13 Jun 2014
HOME is Manchester's newest theatre company formed from a merger of The Library Theatre Company and the Cornerhouse Cinema. Ironically, pending completion of a £25m purpose-built venue, the company is currently homeless.
During this interim period HOME is hosting a series of shows at a variety of locations. The first, Angel Meadow, is by guest artists and site-specific specialists ANU. Appropriately for a currently itinerant company it is a promenade production.
During the industrial revolution Ancoats had a large Irish emigrant community in which, due to the harsh working conditions and rampant gang violence, life expectancy was just 17 years. Nowadays the area is being gentrified and an effusive estate agent promises an audience gathered in Cutting Room Square a tour of bespoke apartments.
But Angel Meadow does not surrender its ghosts lightly and the presentation is interrupted by a blood-splattered character (a ferociously unhinged Caitriona Ennis) who announces that gang violence has broken out again and Eddie is dead. An attempt to lead the audience to safety results in us being divided into groups and individuals and taken on a nightmarish journey.
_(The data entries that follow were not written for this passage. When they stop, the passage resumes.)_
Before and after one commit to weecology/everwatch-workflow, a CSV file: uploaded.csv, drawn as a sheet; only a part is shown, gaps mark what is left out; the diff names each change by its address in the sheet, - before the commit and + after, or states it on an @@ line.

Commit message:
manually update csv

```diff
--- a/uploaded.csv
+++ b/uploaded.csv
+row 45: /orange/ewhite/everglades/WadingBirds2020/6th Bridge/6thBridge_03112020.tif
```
The physical location of the play is largely irrelevant as it is more a trip through the state of mind of people who have little to lose and are on the verge of losing it anyway. Owen Boss superbly captures this lack of hope in his designs and installation. The rooms in a derelict public house are set out so that you might find yourself back in a 19th Century flophouse or illegitimate boxing ring.
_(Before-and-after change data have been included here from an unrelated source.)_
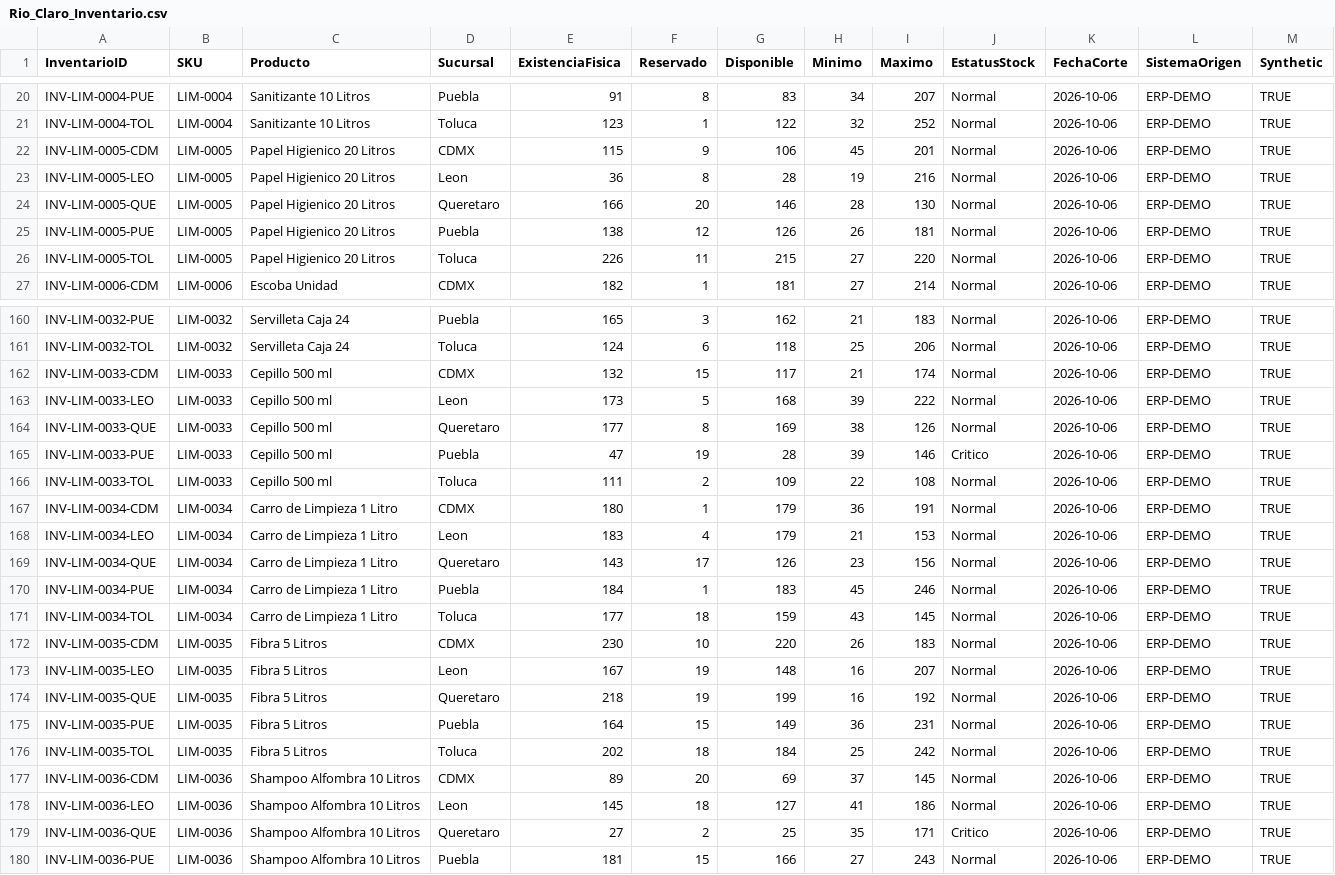
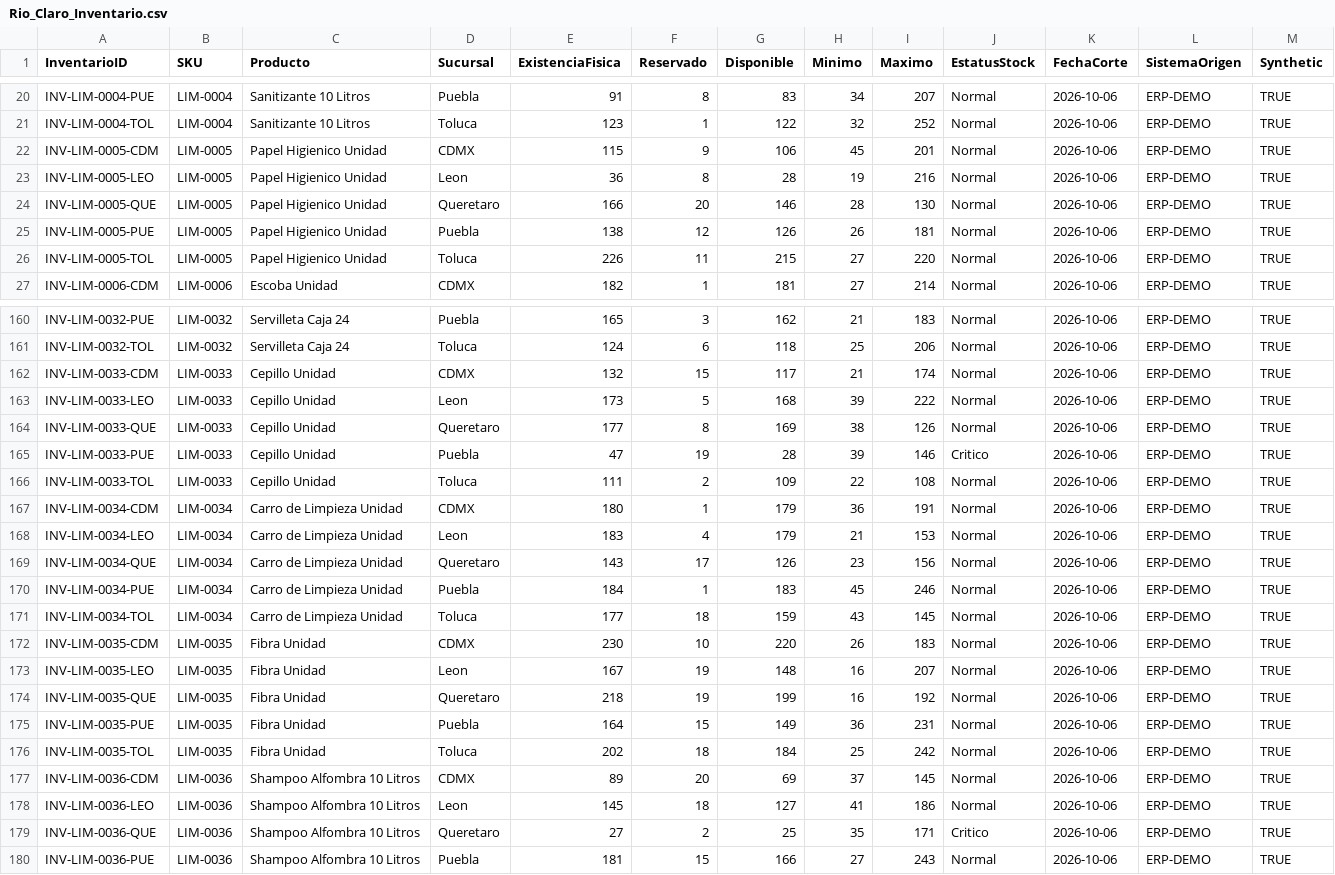
Before and after one commit to Hansxd55/ProyectoIA, a CSV file: Interfaz de análisis de facturas/backend-php/database/import_data/Rio_Claro_Inventario.csv, drawn as a sheet; only a part is shown, gaps mark what is left out; the diff covers the shown part only.

Commit message:
fix: sync product names across inventory and orders

```diff
--- a/Interfaz de análisis de facturas/backend-php/database/import_data/Rio_Claro_Inventario.csv
+++ b/Interfaz de análisis de facturas/backend-php/database/import_data/Rio_Claro_Inventario.csv
@@ -21,7 +21,7 @@ INV-LIM-0004-PUE,LIM-0004,Sanitizante 10 Litros,Puebla,91,8,83,34,207,Normal,202
 INV-LIM-0004-TOL,LIM-0004,Sanitizante 10 Litros,Toluca,123,1,122,32,252,Normal,2026-10-06,ERP-DEMO,TRUE
-INV-LIM-0005-CDM,LIM-0005,Papel Higienico 20 Litros,CDMX,115,9,106,45,201,Normal,2026-10-06,ERP-DEMO,TRUE
-INV-LIM-0005-LEO,LIM-0005,Papel Higienico 20 Litros,Leon,36,8,28,19,216,Normal,2026-10-06,ERP-DEMO,TRUE
-INV-LIM-0005-QUE,LIM-0005,Papel Higienico 20 Litros,Queretaro,166,20,146,28,130,Normal,2026-10-06,ERP-DEMO,TRUE
-INV-LIM-0005-PUE,LIM-0005,Papel Higienico 20 Litros,Puebla,138,12,126,26,181,Normal,2026-10-06,ERP-DEMO,TRUE
-INV-LIM-0005-TOL,LIM-0005,Papel Higienico 20 Litros,Toluca,226,11,215,27,220,Normal,2026-10-06,ERP-DEMO,TRUE
+INV-LIM-0005-CDM,LIM-0005,Papel Higienico Unidad,CDMX,115,9,106,45,201,Normal,2026-10-06,ERP-DEMO,TRUE
+INV-LIM-0005-LEO,LIM-0005,Papel Higienico Unidad,Leon,36,8,28,19,216,Normal,2026-10-06,ERP-DEMO,TRUE
+INV-LIM-0005-QUE,LIM-0005,Papel Higienico Unidad,Queretaro,166,20,146,28,130,Normal,2026-10-06,ERP-DEMO,TRUE
+INV-LIM-0005-PUE,LIM-0005,Papel Higienico Unidad,Puebla,138,12,126,26,181,Normal,2026-10-06,ERP-DEMO,TRUE
+INV-LIM-0005-TOL,LIM-0005,Papel Higienico Unidad,Toluca,226,11,215,27,220,Normal,2026-10-06,ERP-DEMO,TRUE
 INV-LIM-0006-CDM,LIM-0006,Escoba Unidad,CDMX,182,1,181,27,214,Normal,2026-10-06,ERP-DEMO,TRUE
@@ -161,17 +161,17 @@ INV-LIM-0032-PUE,LIM-0032,Servilleta Caja 24,Puebla,165,3,162,21,183,Normal,2026
 INV-LIM-0032-TOL,LIM-0032,Servilleta Caja 24,Toluca,124,6,118,25,206,Normal,2026-10-06,ERP-DEMO,TRUE
-INV-LIM-0033-CDM,LIM-0033,Cepillo 500 ml,CDMX,132,15,117,21,174,Normal,2026-10-06,ERP-DEMO,TRUE
-INV-LIM-0033-LEO,LIM-0033,Cepillo 500 ml,Leon,173,5,168,39,222,Normal,2026-10-06,ERP-DEMO,TRUE
-INV-LIM-0033-QUE,LIM-0033,Cepillo 500 ml,Queretaro,177,8,169,38,126,Normal,2026-10-06,ERP-DEMO,TRUE
-INV-LIM-0033-PUE,LIM-0033,Cepillo 500 ml,Puebla,47,19,28,39,146,Critico,2026-10-06,ERP-DEMO,TRUE
-INV-LIM-0033-TOL,LIM-0033,Cepillo 500 ml,Toluca,111,2,109,22,108,Normal,2026-10-06,ERP-DEMO,TRUE
-INV-LIM-0034-CDM,LIM-0034,Carro de Limpieza 1 Litro,CDMX,180,1,179,36,191,Normal,2026-10-06,ERP-DEMO,TRUE
-INV-LIM-0034-LEO,LIM-0034,Carro de Limpieza 1 Litro,Leon,183,4,179,21,153,Normal,2026-10-06,ERP-DEMO,TRUE
-INV-LIM-0034-QUE,LIM-0034,Carro de Limpieza 1 Litro,Queretaro,143,17,126,23,156,Normal,2026-10-06,ERP-DEMO,TRUE
-INV-LIM-0034-PUE,LIM-0034,Carro de Limpieza 1 Litro,Puebla,184,1,183,45,246,Normal,2026-10-06,ERP-DEMO,TRUE
-INV-LIM-0034-TOL,LIM-0034,Carro de Limpieza 1 Litro,Toluca,177,18,159,43,145,Normal,2026-10-06,ERP-DEMO,TRUE
-INV-LIM-0035-CDM,LIM-0035,Fibra 5 Litros,CDMX,230,10,220,26,183,Normal,2026-10-06,ERP-DEMO,TRUE
-INV-LIM-0035-LEO,LIM-0035,Fibra 5 Litros,Leon,167,19,148,16,207,Normal,2026-10-06,ERP-DEMO,TRUE
-INV-LIM-0035-QUE,LIM-0035,Fibra 5 Litros,Queretaro,218,19,199,16,192,Normal,2026-10-06,ERP-DEMO,TRUE
-INV-LIM-0035-PUE,LIM-0035,Fibra 5 Litros,Puebla,164,15,149,36,231,Normal,2026-10-06,ERP-DEMO,TRUE
-INV-LIM-0035-TOL,LIM-0035,Fibra 5 Litros,Toluca,202,18,184,25,242,Normal,2026-10-06,ERP-DEMO,TRUE
+INV-LIM-0033-CDM,LIM-0033,Cepillo Unidad,CDMX,132,15,117,21,174,Normal,2026-10-06,ERP-DEMO,TRUE
+INV-LIM-0033-LEO,LIM-0033,Cepillo Unidad,Leon,173,5,168,39,222,Normal,2026-10-06,ERP-DEMO,TRUE
+INV-LIM-0033-QUE,LIM-0033,Cepillo Unidad,Queretaro,177,8,169,38,126,Normal,2026-10-06,ERP-DEMO,TRUE
+INV-LIM-0033-PUE,LIM-0033,Cepillo Unidad,Puebla,47,19,28,39,146,Critico,2026-10-06,ERP-DEMO,TRUE
+INV-LIM-0033-TOL,LIM-0033,Cepillo Unidad,Toluca,111,2,109,22,108,Normal,2026-10-06,ERP-DEMO,TRUE
+INV-LIM-0034-CDM,LIM-0034,Carro de Limpieza Unidad,CDMX,180,1,179,36,191,Normal,2026-10-06,ERP-DEMO,TRUE
+INV-LIM-0034-LEO,LIM-0034,Carro de Limpieza Unidad,Leon,183,4,179,21,153,Normal,2026-10-06,ERP-DEMO,TRUE
+INV-LIM-0034-QUE,LIM-0034,Carro de Limpieza Unidad,Queretaro,143,17,126,23,156,Normal,2026-10-06,ERP-DEMO,TRUE
+INV-LIM-0034-PUE,LIM-0034,Carro de Limpieza Unidad,Puebla,184,1,183,45,246,Normal,2026-10-06,ERP-DEMO,TRUE
+INV-LIM-0034-TOL,LIM-0034,Carro de Limpieza Unidad,Toluca,177,18,159,43,145,Normal,2026-10-06,ERP-DEMO,TRUE
+INV-LIM-0035-CDM,LIM-0035,Fibra Unidad,CDMX,230,10,220,26,183,Normal,2026-10-06,ERP-DEMO,TRUE
+INV-LIM-0035-LEO,LIM-0035,Fibra Unidad,Leon,167,19,148,16,207,Normal,2026-10-06,ERP-DEMO,TRUE
+INV-LIM-0035-QUE,LIM-0035,Fibra Unidad,Queretaro,218,19,199,16,192,Normal,2026-10-06,ERP-DEMO,TRUE
+INV-LIM-0035-PUE,LIM-0035,Fibra Unidad,Puebla,164,15,149,36,231,Normal,2026-10-06,ERP-DEMO,TRUE
+INV-LIM-0035-TOL,LIM-0035,Fibra Unidad,Toluca,202,18,184,25,242,Normal,2026-10-06,ERP-DEMO,TRUE
 INV-LIM-0036-CDM,LIM-0036,Shampoo Alfombra 10 Litros,CDMX,89,20,69,37,145,Normal,2026-10-06,ERP-DEMO,TRUE
```
Also changed, not shown: 95 edited cells elsewhere in this file, Interfaz de análisis de facturas/backend-php/database/import_data/Rio_Claro_Pedidos_Detalle.csv.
There is a disturbing surreal atmosphere that eerily demonstrates the futile lives of the inhabitants. The drinks cabinet in the pub is full of litres of bleach, which the characters swig with a life-hating disregard, the head of a butchered pig hangs over the pool table. Fascinatingly at one point you pass a room in which the floor is made of turf and the walls full of butterflies – perhaps a promise of a better life.
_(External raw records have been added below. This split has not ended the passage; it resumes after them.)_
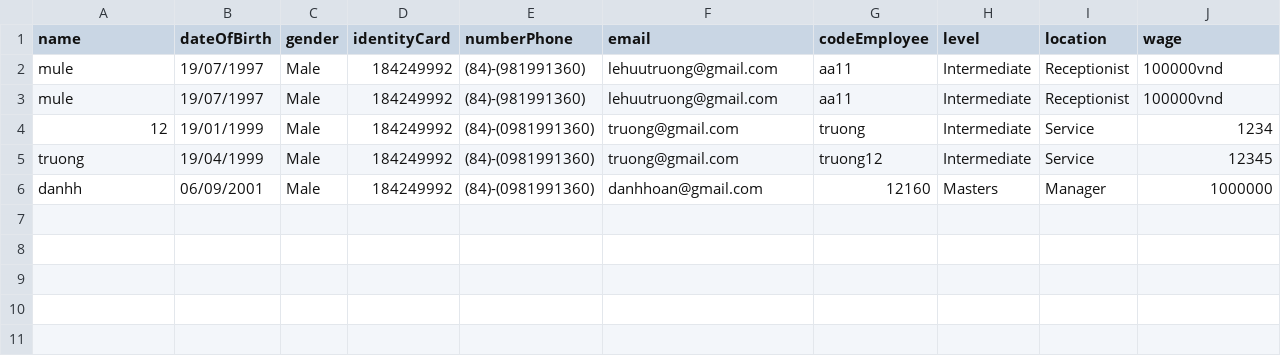
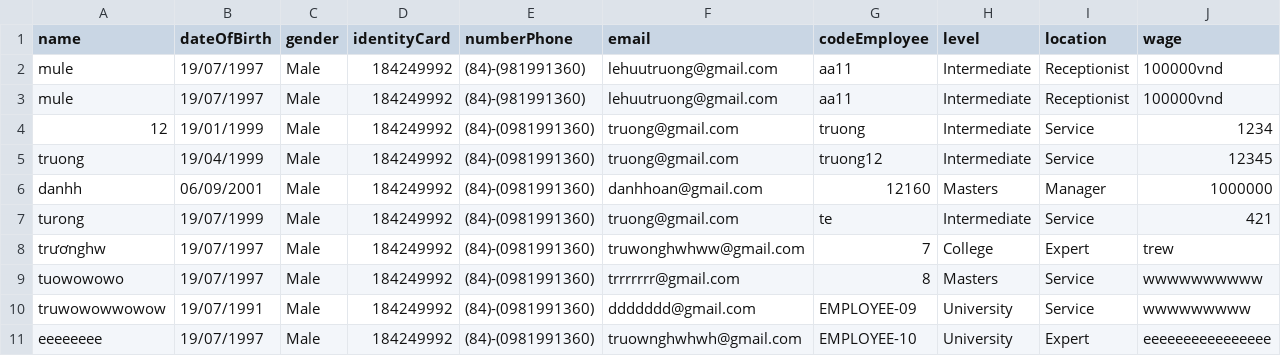
Before and after one commit to lehuutruong/module2, a CSV file: src/case_study/data/Employee.csv, drawn as a sheet; the diff names each change by its address in the sheet, - before the commit and + after, or states it on an @@ line.

```diff
--- a/src/case_study/data/Employee.csv
+++ b/src/case_study/data/Employee.csv
+row 7: turong | 19/07/1999 | Male | 184249992 | (84)-(0981991360) | truong@gmail.com | te | Intermediate | Service | 421
+row 8: trươnghw | 19/07/1997 | Male | 184249992 | (84)-(0981991360) | truwonghwhww@gmail.com | 7 | College | Expert | trew
+row 9: tuowowowo | 19/07/1997 | Male | 184249992 | (84)-(0981991360) | trrrrrrr@gmail.com | 8 | Masters | Service | wwwwwwwwww
+row 10: truwowowwowow | 19/07/1991 | Male | 184249992 | (84)-(0981991360) | ddddddd@gmail.com | EMPLOYEE-09 | University | Service | wwwwwwwww
+row 11: eeeeeeee | 19/07/1997 | Male | 184249992 | (84)-(0981991360) | truownghwhwh@gmail.com | EMPLOYEE-10 | University | Expert | eeeeeeeeeeeeeeee
```
Also changed, not shown: src/case_study/data/Customer.csv, 39 other files.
Rather than take the lazy way of many promenade productions, and just allow the audience to wander through the set, Louise Lowe's ingenious direction channels them towards particular events and scenes. The manner in which the audience is divided ensures no two experiences will be the same.
It is an intense and intimate event during which you may find yourself eyeball to eyeball with the burning physical presence of Thomas Reilly's deranged tough guy or holding the punching bag for bare knuckles boxer Eric O'Brien. There is also a deeply discomforting chance to share a whiskey with a grieving mother who begs you to take on the role of Sin Eater and allow her late child to ascend to heaven (the soul of the child is superbly represented). A bestial and squalid orgy and a bleak Christmas dinner also feature before the audience re-groups in the aftermath of Eddie's wake.
Impressively Louise Lowe and dramaturg Petra Tauscher build a cohesive storyline rather than simply overwhelm the audience with sensation. Even if you join a scene halfway through the construction is so skilful that it is easy to grasp the point. The drawing together of plot points, of which the audience may only have been vaguely aware, at the conclusion is a marvellous piece of storytelling.
Angel Meadow is an experience that is hard to forget and a show that should not be missed. If HOME can fulfil the promise of its initial production it is going to be a hell of a company.